The interesting thing is that folic acid, like many B-vitamins, are helpful in avoiding or treating nerve related disorders. Alzheimer’s disease is actually a degeneration or atrophy of specific regions of the brain that cause memory loss. These researchers found that taking 800 micrograms of folic acid a day slowed the progression of memory loss in the elderly. 818 individuals were utilized in this study, ranging in age from 50 to 75 years. This double blind study had individuals taking either 800 micrograms of folic acid or taking a placebo. Memory testing indicated that the individuals utilizing the folic acid supplement had scores comparable with individuals 5.5 years younger than their age. On tests of their cognitive speed, those individuals taking folic acid performed as well as individuals 1.9 years younger than themselves.
According to Dr. Marilyn Albert of Johns Hopkins University, a neuroscientist who is also the chairperson of the Alzheimer’s Association Science Advisory Council, “this is significant brain protection with a supplement that is already well known to be safe.” She goes on to state that “I think I would take folic acid, assuming my doctor said it was okay. We know Alzheimer’s disease, the pathology, begins many, many years before the symptoms. We ought to be thinking about the health of our brain the same way we think about health of our heart.”
There are many ways that we can guard against the onset or prevention of Alzheimer’s disease. These include, but are not limited to, specific nutritional support. I refer you to my previous articles on Alzheimer’s disease for what I called at that time, The “Alzheimer’s Cocktail” of nutritional supplements. Also, exercising your brain is extremely important. By that I mean utilizing games or puzzles to stimulate the brain. These can include crossword puzzles or word find puzzles. Physical exercise also helps retard the progression of this disease by increasing circulation to the brain. Increased blood flow to the brain helps ward off or slow the progression of memory loss.
Equally important is maintaining social activities. A lack or decline in social stimulation and interaction with age correlates with a decline in cognitive function. If you can combine all three of these activities, something mentally, physically and socially stimulating you’re way ahead of the game. For example, being able to strategies a golf game during play, or coaching a little league baseball team. These will be two ways you will incorporate physical, mental and social stimulation.
The interesting thing is that what’s good for your heart is also good for your mind.
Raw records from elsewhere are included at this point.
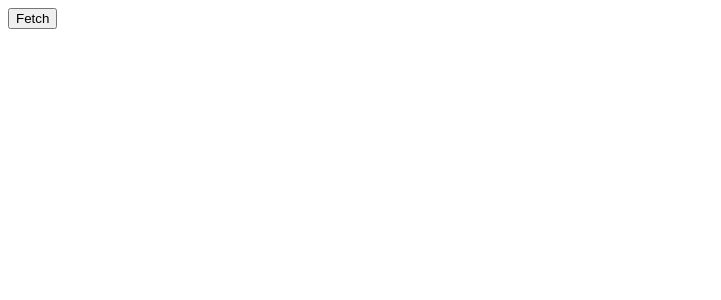
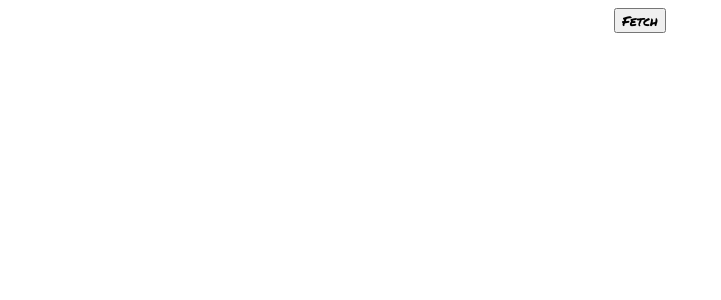
Before and after one commit to lacrivella/typescript-react, a React (Create React App) app: page / in a window 1280 px wide. Shown: the top 300 px of the page, without its empty margins (0-721 px from the left). Built offline with nearby package versions, Linux system fonts and the light colour scheme.

Commit message:
Started on CSS

```diff
--- /dev/null
+++ b/src/components/App.module.css
@@ -0,0 +1,11 @@
+@import url('https://fonts.googleapis.com/css2?family=Overpass&family=Permanent+Marker&display=swap');
+
+.container {
+  display: flex;
+  justify-content: center;
+  align-items: center;
+}
+
+.button {
+  font-family: 'Permanent Marker', cursive;
+}
--- a/src/components/App.tsx
+++ b/src/components/App.tsx
@@ -2,6 +2,7 @@ import React from 'react';
 import { connect } from 'react-redux';
 import { Todo, fetchTodos, deleteTodo } from '../actions';
 import { StoreState } from '../reducers';
+import styles from './App.module.css';
 
 interface AppProps {
   todos: Todo[];
@@ -49,8 +50,8 @@ class _App extends React.Component<AppProps, AppState> {
 
   render() {
     return (
-      <div>
-        <button onClick={this.onButtonClick}>Fetch</button>
+      <div className={styles.container}>
+        <button className={styles.button} onClick={this.onButtonClick}>Fetch</button>
         {this.state.fetching ? 'LOADING' : null}
         {this.renderList()}
       </div>
```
In other words, physical activity when regulated properly under the guidance of the supervision of your doctor can be equally as beneficial for your brain as it is for your heart.
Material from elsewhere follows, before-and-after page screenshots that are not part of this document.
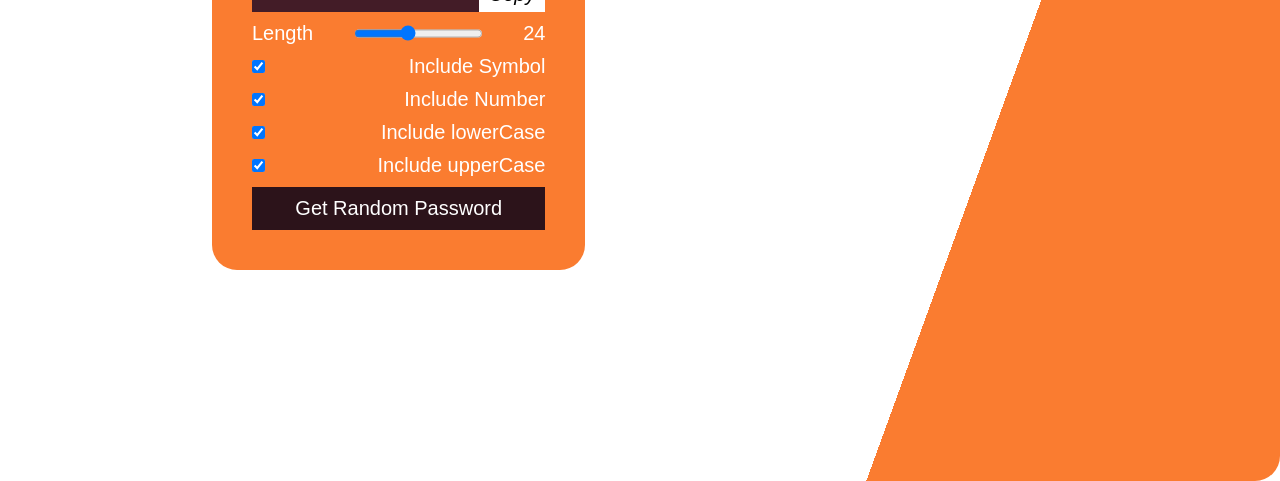
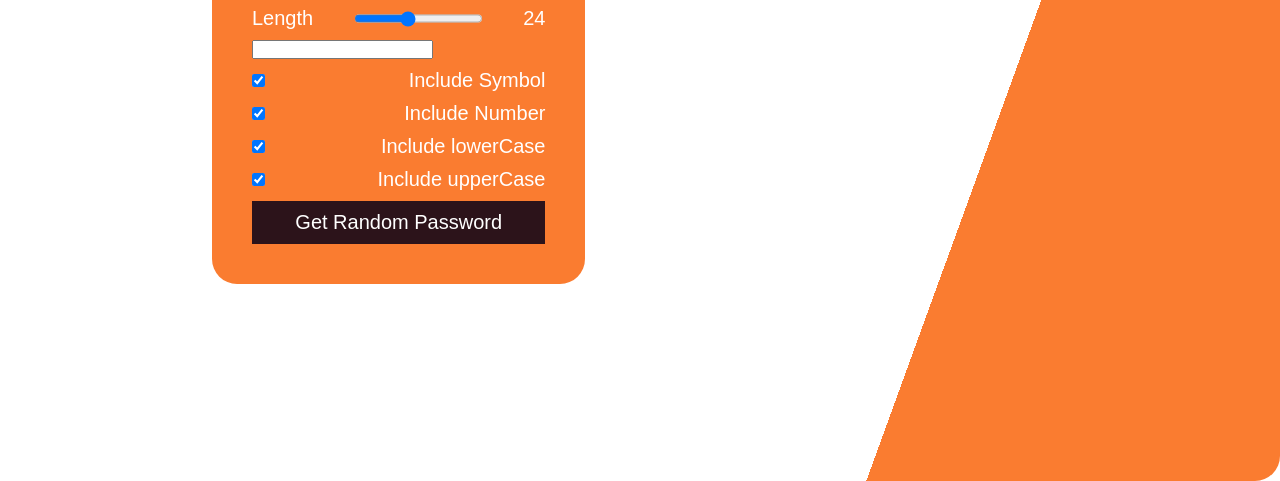
Before and after one commit to joleite66/password-generator, a website: page index.html in a window 1280 px wide. Shown: the part 319-800 px from the top of the page. Drawn offline with Linux system fonts and the light colour scheme.

Commit message:
Adding some details

```diff
--- a/index.html
+++ b/index.html
@@ -19,6 +19,7 @@
           <input type="range"  id="length" value="24" min="6" max="50" oninput="this.nextElementSibling.value = this.value">
           <output>24</output>
         </div>
+        <div><input type="text"></div>
 
         <div>
           <input type="checkbox" id="symbol" checked>
```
Also, the use of folic acid has been shown to have beneficial cardiovascular effects as well as beneficial cognitive effects, or positive effects on your brain.
Some theories about the reason for this include the fact that folic acid decreases inflammation in the body and may play a role in expression of dementia related genes. Some foods that contain folic acid include strawberries, oranges, dark green leafy vegetables and beans, all of which should be consumed to increase your levels naturally; however, folic acid supplementation may be an effective way to enhance your overall cognitive skill and performance.
I’d like to remind you that you can visit our website at www.upchiropractic.com to view my articles.